Going gluten free has become a popular choice for people who are trying to improve their health. In my last blog post, I looked at why one might choose to go gluten free and how to know if it right for you. If you have decided to trial a gluten free diet, read my tips for success.

Why cutting out gluten can be challenging

Grain-based baked goods make up a considerable part of the average Western diet, so cutting out all bread, pastries, cakes etc. can be a big step for many people. Flour and other grain-based additives are also found in many other types of foods, often in hidden or unexpected ways. In order to go completely wheat free, you will need to be vigilant about reading labels on everything you eat and you may need to make significant changes to the foods you eat every day.
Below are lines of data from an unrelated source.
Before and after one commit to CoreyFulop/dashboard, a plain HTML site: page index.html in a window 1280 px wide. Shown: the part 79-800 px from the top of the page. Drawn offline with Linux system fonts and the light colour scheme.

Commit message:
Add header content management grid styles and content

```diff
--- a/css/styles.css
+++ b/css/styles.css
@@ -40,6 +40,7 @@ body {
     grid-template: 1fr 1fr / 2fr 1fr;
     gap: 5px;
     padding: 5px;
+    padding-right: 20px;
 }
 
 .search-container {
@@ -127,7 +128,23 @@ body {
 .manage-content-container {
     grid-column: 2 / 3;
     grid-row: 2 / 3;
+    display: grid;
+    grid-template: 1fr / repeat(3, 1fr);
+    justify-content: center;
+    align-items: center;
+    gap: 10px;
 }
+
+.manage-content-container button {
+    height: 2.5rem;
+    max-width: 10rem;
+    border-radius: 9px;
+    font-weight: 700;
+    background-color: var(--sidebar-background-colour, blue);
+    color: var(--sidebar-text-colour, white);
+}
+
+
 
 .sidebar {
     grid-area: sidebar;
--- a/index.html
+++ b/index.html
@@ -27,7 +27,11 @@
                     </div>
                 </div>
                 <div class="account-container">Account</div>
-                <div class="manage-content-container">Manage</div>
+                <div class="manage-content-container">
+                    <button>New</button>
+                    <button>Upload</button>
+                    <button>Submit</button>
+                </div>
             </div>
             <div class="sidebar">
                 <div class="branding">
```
Be aware that products labelled ‘wheat free’ may not necessarily be gluten free, they may still contain other gluten grains like spelt, rye or barley.

What to avoid
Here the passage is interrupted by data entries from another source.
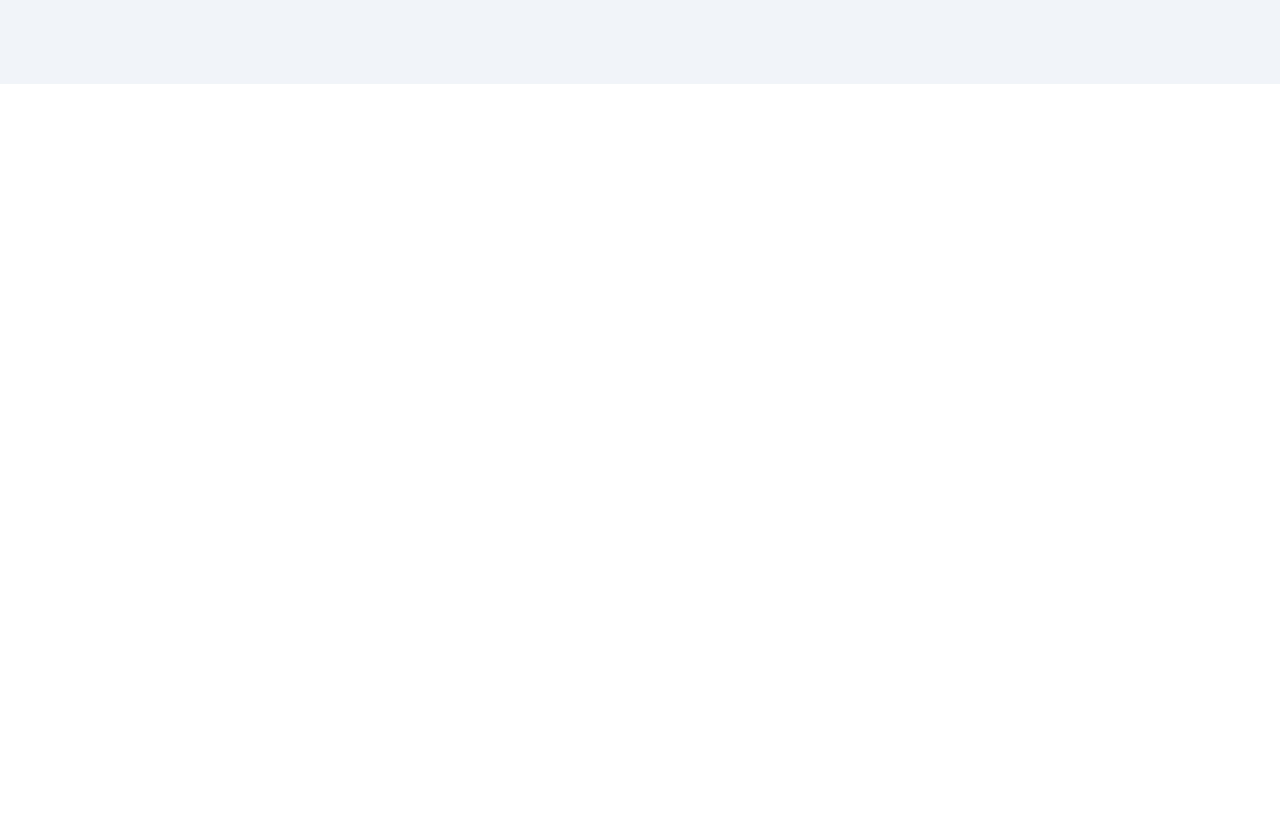
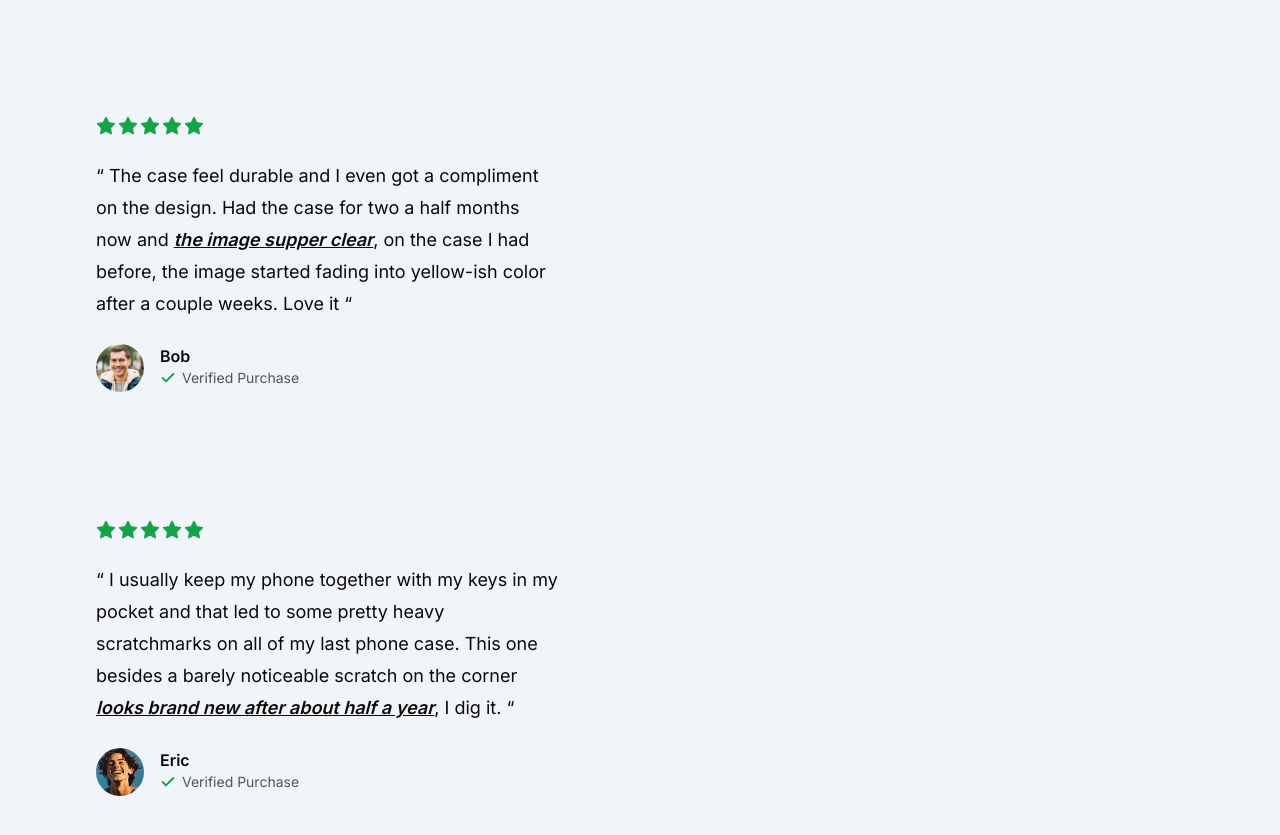
Before and after one commit to lowridermaan/CaseCobra, a Next.js app: page / in a window 1280 px wide. Shown: the part 1186-2021 px from the top of the page. Before the commit the page ends 1270 px from the top, so only its background shows below. Built offline with nearby package versions, Linux system fonts and the light colour scheme; no server answers.

Commit message:
add fake reviews

```diff
--- a/src/app/page.tsx
+++ b/src/app/page.tsx
@@ -1,4 +1,4 @@
-import { Decors } from '@/components/Decors';
+import { Decor } from '@/components/Decor';
 import MaxWidthWrapper from '@/components/MaxWidthWrapper';
 import Phone from '@/components/Phone';
 import { Check, Star } from 'lucide-react';
@@ -123,16 +123,94 @@ export default function Home() {
         </MaxWidthWrapper>
       </section>
       <section className="bg-slate-100 py-24">
-        <MaxWidthWrapper className="flex flex-colitems-center gap-16 sm:gap-32">
+        <MaxWidthWrapper className="flex flex-col items-center justify-center gap-16 sm:gap-32">
           <div className="flex flex-col lg:flex-row items-center gap-4 sm:gap-6">
             <h2 className="order-1 mt-2 tracking-tight text-center text-balance !leading-tight font-bold text-5xl md:text-6xl text-gray-900">
               What our{' '}
               <span className="relative px-2">
                 customers{' '}
-                <Decors.underline className="hidden sm:block pointer-event-none absolute inset-x-0 -bottom-7 text-green-600" />
+                <Decor.underline className="hidden sm:block pointer-event-none absolute inset-x-0 -bottom-7 text-green-600" />
               </span>{' '}
               say
             </h2>
+          </div>
+          <div className="mx-auto grid max-w-2xl grid-cols-1 px-4 lg:mx-0 lg:max-w-none lg:grid-cols-2 gap-y-16">
+            <div className="flex flex-auto flex-col gap-4 lg:pr-8 xl:pr-20">
+              <div className="flex gap-0.5 mb-2">
+                <Star className="h-5 w-5 text-green-600 fill-green-600" />
+                <Star className="h-5 w-5 text-green-600 fill-green-600" />
+                <Star className="h-5 w-5 text-green-600 fill-green-600" />
+                <Star className="h-5 w-5 text-green-600 fill-green-600" />
+                <Star className="h-5 w-5 text-green-600 fill-green-600" />
+              </div>
+              <div className="text-lg leading-8">
+                <p>
+                  &ldquo; The case feel durable and I even got a compliment on
+                  the design. Had the case for two a half months now and{' '}
+                  <em className="font-semibold underline">
+                    the image supper clear
+                  </em>
+                  , on the case I had before, the image started fading into
+                  yellow-ish color after a couple weeks. Love it &ldquo;
+                </p>
+              </div>
+              <div className="flex gap-4 mt-2">
+                <Image
+                  className="rounded-full h-12 w-12 object-cover"
+                  src="/users/user-4.jpg"
+                  width={1000}
+                  height={1000}
+                  alt="user-photo"
+                />
+                <div className="flex flex-col">
+                  <p className="font-semibold">Bob</p>
+                  <div className="flex gap-1.5 items-center text-zinc-600">
+                    <Check className="h-4 w-4 stroke-[3px] text-green-600" />
+                    <p className=" text-sm">Verified Purchase</p>
+                  </div>
+                </div>
+              </div>
+            </div>
+          </div>
+          {/* second user review */}
+          <div className="mx-auto grid max-w-2xl grid-cols-1 px-4 lg:mx-0 lg:max-w-none lg:grid-cols-2 gap-y-16">
+            <div className="flex flex-auto flex-col gap-4 lg:pr-8 xl:pr-20">
+              <div className="flex gap-0.5 mb-2">
+                <Star className="h-5 w-5 text-green-600 fill-green-600" />
+                <Star className="h-5 w-5 text-green-600 fill-green-600" />
+                <Star className="h-5 w-5 text-green-600 fill-green-600" />
+                <Star className="h-5 w-5 text-green-600 fill-green-600" />
+                <Star className="h-5 w-5 text-green-600 fill-green-600" />
+              </div>
+              <div className="text-lg leading-8">
+                <p>
+                  &ldquo; I usually keep my phone together with my keys in my
+                  pocket and that led to some pretty heavy scratchmarks on all
+                  of my last phone case. This one besides a barely noticeable
+                  scratch on the corner{' '}
+                  <em className="font-semibold underline">
+                    looks brand new after about half a year
+                  </em>
+                  , I dig it. &ldquo;
+                </p>
+              </div>
+              <div className="flex gap-4 mt-2">
+                <Image
+                  className="rounded-full h-12 w-12 object-cover"
+                  src="/users/user-5.jpg"
+                  width={1000}
+                  height={1000}
+                  alt="user-photo"
+                />
+                <div className="flex flex-col">
+                  <p className="font-semibold">Eric</p>
+                  <div className="flex gap-1.5 items-center text-zinc-600">
+                    <Check className="h-4 w-4 stroke-[3px] text-green-600" />
+                    <p className=" text-sm">Verified Purchase</p>
+                  </div>
+                </div>
+              </div>
+            </div>
           </div>
         </MaxWidthWrapper>
       </section>
--- a/src/components/Decors.tsx
+++ b/src/components/Decor.tsx
@@ -1,6 +1,6 @@
 import { LucideProps } from 'lucide-react';
 
-export const Decors = {
+export const Decor = {
   underline: (props: LucideProps) => (
     <svg {...props} viewBox="0 0 687 155">
       <g
--- a/src/components/NavBar.tsx
+++ b/src/components/NavBar.tsx
@@ -8,6 +8,7 @@ import { getKindeServerSession } from '@kinde-oss/kinde-auth-nextjs/server';
 async function NavBar() {
   const { getUser } = getKindeServerSession();
   const user = await getUser();
+  // режим админа
   const isAdmin = user?.email === process.env.ADMIN_EMAIL;
 
   return (
```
Gluten can be found in these grains:

  • Wheat in all forms, including whole wheat, wheat flour, wheat germ and wheat bran
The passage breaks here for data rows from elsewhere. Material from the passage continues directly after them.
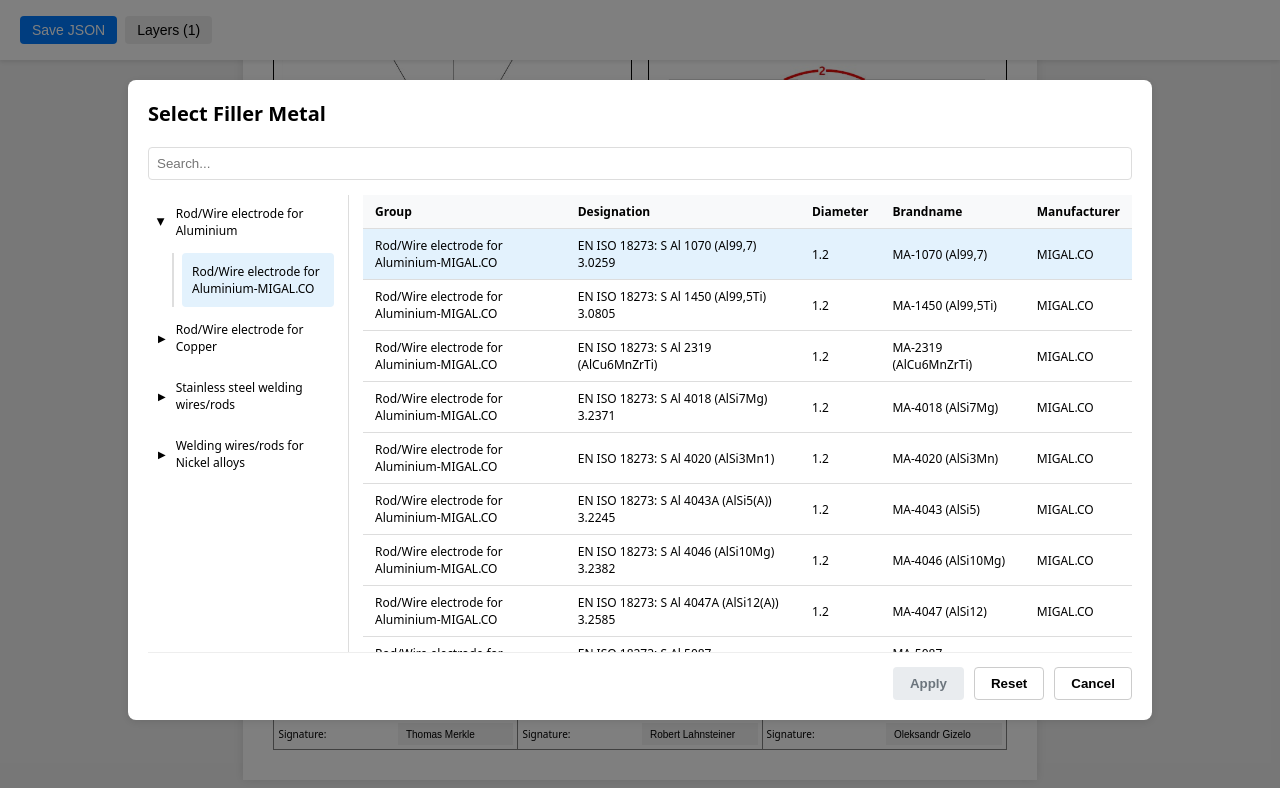
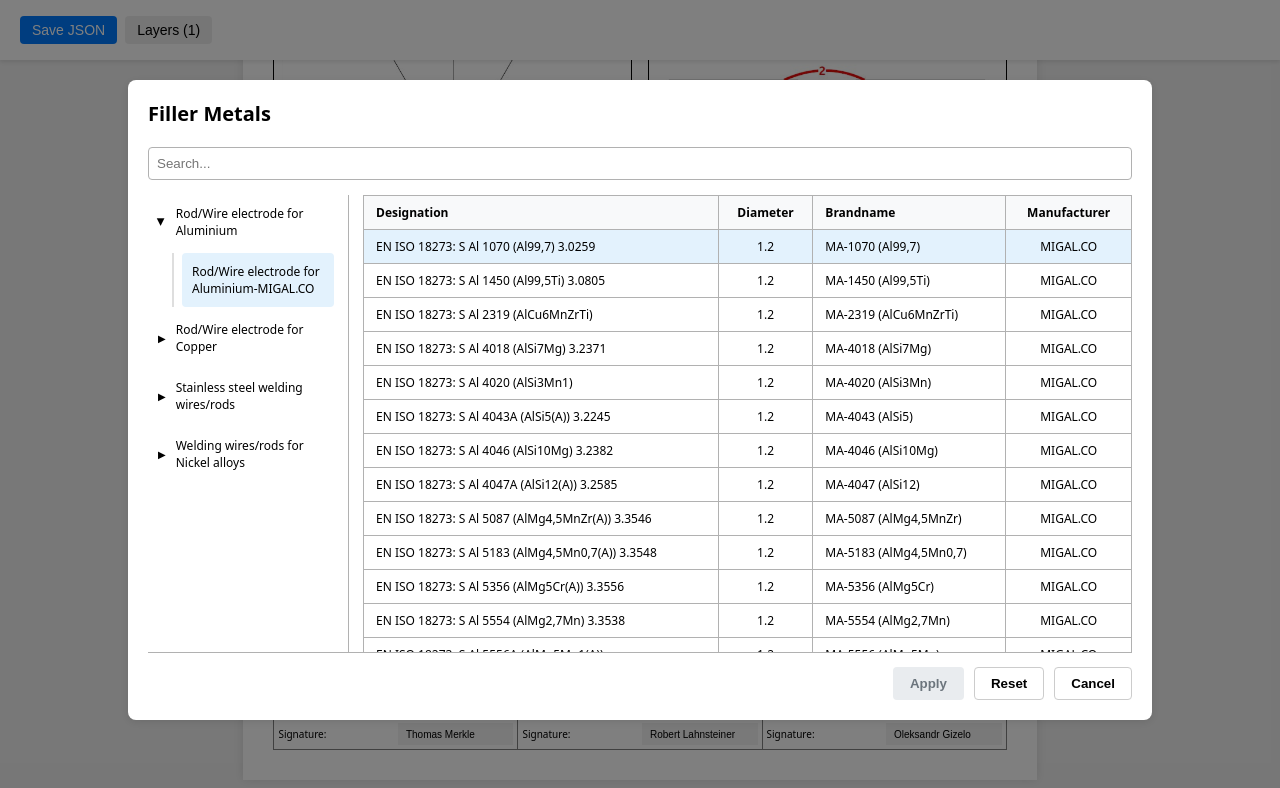
Before and after one commit to gizelo/wps-app, a React (Vite) app: page / in a window 1280 px wide. Both pictures are taken after a click on the element "EN ISO 18273: S Al 1070 (Al99,7) 3.0259". Shown: the part 492-1280 px from the top of the page. Built offline with nearby package versions, Linux system fonts and the light colour scheme.

Commit message:
Enhance GeneralInfo, SelectionModal, FillerMetal, and WeldingDetails components with centered column alignment for improved table layout; update modal titles for consistency. Refactor table rendering logic in SelectionModal to utilize memoization for performance optimization.

```diff
--- a/src/components/GeneralInfo.tsx
+++ b/src/components/GeneralInfo.tsx
@@ -153,10 +153,11 @@
   }));
 
   const tableColumns = [
-    { key: "Standard", label: "Standard" },
-    { key: "Designation", label: "Designation" },
-    { key: "MaterialNumber", label: "Material Number" },
-    { key: "MaterialName", label: "Material" },
+    { key: "GroupNumber", label: "Group", centred: true },
+    { key: "Standard", label: "Standard", centred: true },
+    { key: "Designation", label: "Designation", centred: true },
+    { key: "MaterialNumber", label: "Material Number", centred: true },
+    { key: "MaterialName", label: "Material", centred: true },
   ];
 
   const leftColumnFields = [
--- a/src/components/common/SelectionModal.tsx
+++ b/src/components/common/SelectionModal.tsx
@@ -1,5 +1,13 @@
-import { Fragment, useEffect, useMemo, useState } from "react";
+import {
+  Fragment,
+  useEffect,
+  useMemo,
+  useState,
+  useRef,
+  useCallback,
+} from "react";
 import styled from "styled-components";
+import React from "react";
 
 const ModalOverlay = styled.div`
   position: fixed;
@@ -36,7 +44,7 @@
   width: 100%;
   padding: 8px;
   margin-bottom: 15px;
-  border: 1px solid #ddd;
+  border: 1px solid #b1b1b1;
   border-radius: 4px;
 `;
 
@@ -67,9 +75,10 @@
   width: 100%;
   background-color: #f8f8f8;
   padding: 12px;
-  border-radius: 4px 0 0 0;
+  border-top: 1px solid #b1b1b1;
+  border-left: 1px solid #b1b1b1;
+  border-top-left-radius: 4px;
   font-size: 1.2em;
-  color: #666;
   text-wrap: auto;
   text-align: left;
 `;
@@ -112,7 +121,7 @@
   justify-content: flex-end;
   gap: 10px;
   padding-top: 14px;
-  border-top: 1px solid #eee;
+  border-top: 1px solid #b1b1b1;
 `;
 
 const Button = styled.button<{ primary?: boolean; disabled?: boolean }>`
@@ -142,28 +151,31 @@
   flex: 1;
   overflow: auto;
   padding-left: 14px;
-  border-left: 1px solid #ddd;
+  border-left: 1px solid #b1b1b1;
 `;
 
 const Table = styled.table`
   width: 100%;
   border-collapse: collapse;
   font-size: 1.2em;
+  border: 1px solid #b1b1b1;
 `;
 
-const Th = styled.th`
+const Th = styled.th<{ centred?: boolean }>`
   padding: 8px 12px;
-  text-align: left;
-  border-bottom: 1px solid #ddd;
+  text-align: ${(props) => (props.centred ? "center" : "left")};
+  border-bottom: 1px solid #b1b1b1;
   background: #f8f9fa;
   position: sticky;
   top: 0;
+  border: 1px solid #b1b1b1;
 `;
 
-const Td = styled.td`
+const Td = styled.td<{ centred?: boolean }>`
   padding: 8px 12px;
-  border-bottom: 1px solid #ddd;
-  text-align: left;
+  border-bottom: 1px solid #b1b1b1;
+  text-align: ${(props) => (props.centred ? "center" : "left")};
+  border: 1px solid #b1b1b1;
 `;
 
 const Tr = styled.tr<{ selected?: boolean }>`
@@ -198,8 +210,76 @@
   selectedId?: string;
   onSelect: (item: Item) => void;
   searchable?: boolean;
-  tableColumns: { key: string; label: string }[];
+  tableColumns: { key: string; label: string; centred?: boolean }[];
 }
+
+interface TableProps {
+  items: Item[];
+  selectedCategory: Category | null;
+  tempSelected: Item | null;
+  onSelect: (item: Item) => void;
+  tableColumns: { key: string; label: string; centred?: boolean }[];
+}
+
+const MemoizedTable = React.memo(function TableComponent({
+  items,
+  selectedCategory,
+  tempSelected,
+  onSelect,
+  tableColumns,
+}: TableProps) {
+  const tableRef = useRef<HTMLDivElement>(null);
+  const [scrollPosition, setScrollPosition] = useState(0);
+
+  // Save scroll position before re-render
+  useEffect(() => {
+    if (tableRef.current) {
+      setScrollPosition(tableRef.current.scrollTop);
+    }
+  }, [tempSelected]);
+
+  // Restore scroll position after re-render
+  useEffect(() => {
+    if (tableRef.current) {
+      tableRef.current.scrollTop = scrollPosition;
+    }
+  }, [scrollPosition]);
+
+  const filteredItems = useMemo(() => {
+    return items.filter((item) => item.categoryId === selectedCategory?.id);
+  }, [items, selectedCategory?.id]);
+
+  return (
+    <TableContainer ref={tableRef}>
+      <Table>
+        <thead>
+          <tr>
+            {tableColumns.map((col) => (
+              <Th key={col.key} centred={col.centred}>
+                {col.label}
+              </Th>
+            ))}
+          </tr>
+        </thead>
+        <tbody>
+          {filteredItems.map((item) => (
+            <Tr
+              key={item.id}
+              selected={tempSelected?.id === item.id}
+              onClick={() => onSelect(item)}
+            >
+              {tableColumns.map((col) => (
+                <Td key={col.key} centred={col.centred}>
+                  {item[col.key] || ""}
+                </Td>
+              ))}
+            </Tr>
+          ))}
+        </tbody>
+      </Table>
+    </TableContainer>
+  );
+});
 
 export function SelectionModal({
   isOpen,
@@ -219,6 +299,10 @@
     null
   );
   const [tempSelected, setTempSelected] = useState<Item | null>(null);
+
+  const handleTableItemSelect = useCallback((item: Item) => {
+    setTempSelected(item);
+  }, []);
 
   // Lock body scroll when modal is open
   useEffect(() => {
@@ -372,43 +456,6 @@
       ));
   };
 
-  const renderTable = () => {
-    if (!selectedCategory) return null;
-
-    const filteredItems = items.filter(
-      (item) => item.categoryId === selectedCategory.id
-    );
-
-    return (
-      <TableContainer>
-        <Table>
-          <thead>
-            <tr>
-              <Th>Group</Th>
-              {tableColumns.map((col) => (
-                <Th key={col.key}>{col.label}</Th>
-              ))}
-            </tr>
-          </thead>
-          <tbody>
-            {filteredItems.map((item) => (
-              <Tr
-                key={item.id}
-                selected={tempSelected?.id === item.id}
-                onClick={() => setTempSelected(item)}
-              >
-                <Td>{item.categoryId}</Td>
-                {tableColumns.map((col) => (
-                  <Td key={col.key}>{item[col.key] || ""}</Td>
-                ))}
-              </Tr>
-            ))}
-          </tbody>
-        </Table>
-      </TableContainer>
-    );
-  };
-
   return (
     <ModalOverlay onClick={onClose}>
       <ModalContent onClick={(e) => e.stopPropagation()}>
@@ -437,7 +484,13 @@
               </DescriptionPanel>
             )}
           </LeftPanel>
-          {renderTable()}
+          <MemoizedTable
+            items={items}
+            selectedCategory={selectedCategory}
+            tempSelected={tempSelected}
+            onSelect={handleTableItemSelect}
+            tableColumns={tableColumns}
+          />
         </ContentContainer>
 
         <ModalFooter>
--- a/src/components/tables/FillerMetal.tsx
+++ b/src/components/tables/FillerMetal.tsx
@@ -123,9 +123,9 @@
 
   const tableColumns = [
     { key: "Designation", label: "Designation" },
-    { key: "Diameter", label: "Diameter" },
+    { key: "Diameter", label: "Diameter", centred: true },
     { key: "Brandname", label: "Brandname" },
-    { key: "Manufacturer", label: "Manufacturer" },
+    { key: "Manufacturer", label: "Manufacturer", centred: true },
   ];
 
   // Custom cell renderer for all fields except Passes
@@ -184,7 +184,7 @@
         isOpen={isModalOpen}
         onClose={() => setIsModalOpen(false)}
         onReset={handleReset}
-        title="Select Filler Metal"
+        title="Filler Metals"
         categories={fillerCategories}
         items={fillerItems}
         selectedId={
--- a/src/components/tables/WeldingDetails.tsx
+++ b/src/components/tables/WeldingDetails.tsx
@@ -60,7 +60,7 @@
   }));
 
   const tableColumns = [
-    { key: "Code", label: "Code" },
+    { key: "Code", label: "Code", centred: true },
     { key: "Description", label: "Description" },
   ];
 
@@ -80,7 +80,7 @@
         isOpen={isOpen}
         onClose={() => setIsOpen(false)}
         onReset={handleReset}
-        title="Select Process"
+        title="Processes"
         categories={processCategories}
         items={processItems}
         selectedId={value}
```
  • Wheat-like grains: rye, barley

  • “Ancient wheats”: einkorn, spelt, triticale, kamut, emmet

  • Others: bulgur, couscous, semolina, durum flour, farina.

 The following will usually contain gluten (unless labelled gluten-free)

  • Bread, pasta, noodles

  • Breakfast cereals and bars (may contain wheat or other gluten grains or non-gluten-free oats).

  • Cakes, pies, pastries, cookies, crackers, biscuits

The following are very likely to contain gluten (unless labelled gluten-free)

  • Gravies, dressings and sauces (including soy, teriyakji and hoisin sauces which are fermented with wheat)

  • Baking powder

  • Beer, malt beverages (including malt vinegar), grain alcohols

  • Chips/ french fries: unless home-prepared these are often coated in flour for extra crunchiness and there may be cross-contamination from fryers also used for breaded foods.

  • Processed / packaged foods often contain gluten

  • Soups, and stews thickened with wheat flour

  • Meat substitutes (e.g., seitan) are often made from wheat protein

So what can I eat?

There are lots of healthy and nutritious foods which are naturally gluten free:

  • Meats: beef, chicken, pork, lamb etc.

  • Fish and seafood: salmon, haddock, tuna, prawns etc.

  • Eggs

  • Vegetables

  • Fruit

  • Nuts: almonds, macadamias, brazils etc

  • Seeds: sunflower, pumpkin, chia etc

  • Healthy fats: olive oil, coconut oil, avocado oil etc

  • Herbs and spices: pepper, garlic, parsley etc

  • Gluten free grains: quinoa, buckwheat, amaranth, millet, brown rice.


If you absolutely have to have a snack, then here are a few ideas for gluten-free snacks:

  • A piece of fruit

  • A handful of nuts or seeds

  • Some plain yogurt, with berries

  • Rice cakes

  • Gluten free oatcakes

  • Baby carrots

  • Hard boiled eggs

  • Leftovers from the night before!

Are gluten free packaged foods a good option?

Nowadays, there are many gluten free alternatives for packaged and processed foods like bread, cakes, cookies and snacks. In most cases, these products are highly processed and contain high levels of sugar, salt, unhealthy fats and a wide range of additives. Like other highly processed food, such gluten free products are low in nutrients and some of the additives may even be harmful your health. Aim to choose foods which are naturally gluten free, rather than gluten free junk foods.

Eating out when gluten free

Most (probably all) restaurants now have gluten-free options and will likely label these on the menu. You could check the website or call ahead to ensure that the restaurant you are about to go to has gluten-free options. Other tips for eating out:

  • Skip the bread!

  • Choose a protein source (meat or fish) with veggies, and a potato or rice on the side

  • Ask whether any sauces are gluten-free and request a gluten free version or sauce-free version if necessary

  • Tell the waiting staff that you are on a strict gluten free diet, most are more than happy to help you choose from the menu.


– Caroline Rees PhD, Registered Nutritional Therapist working at The Fold Therapy Centre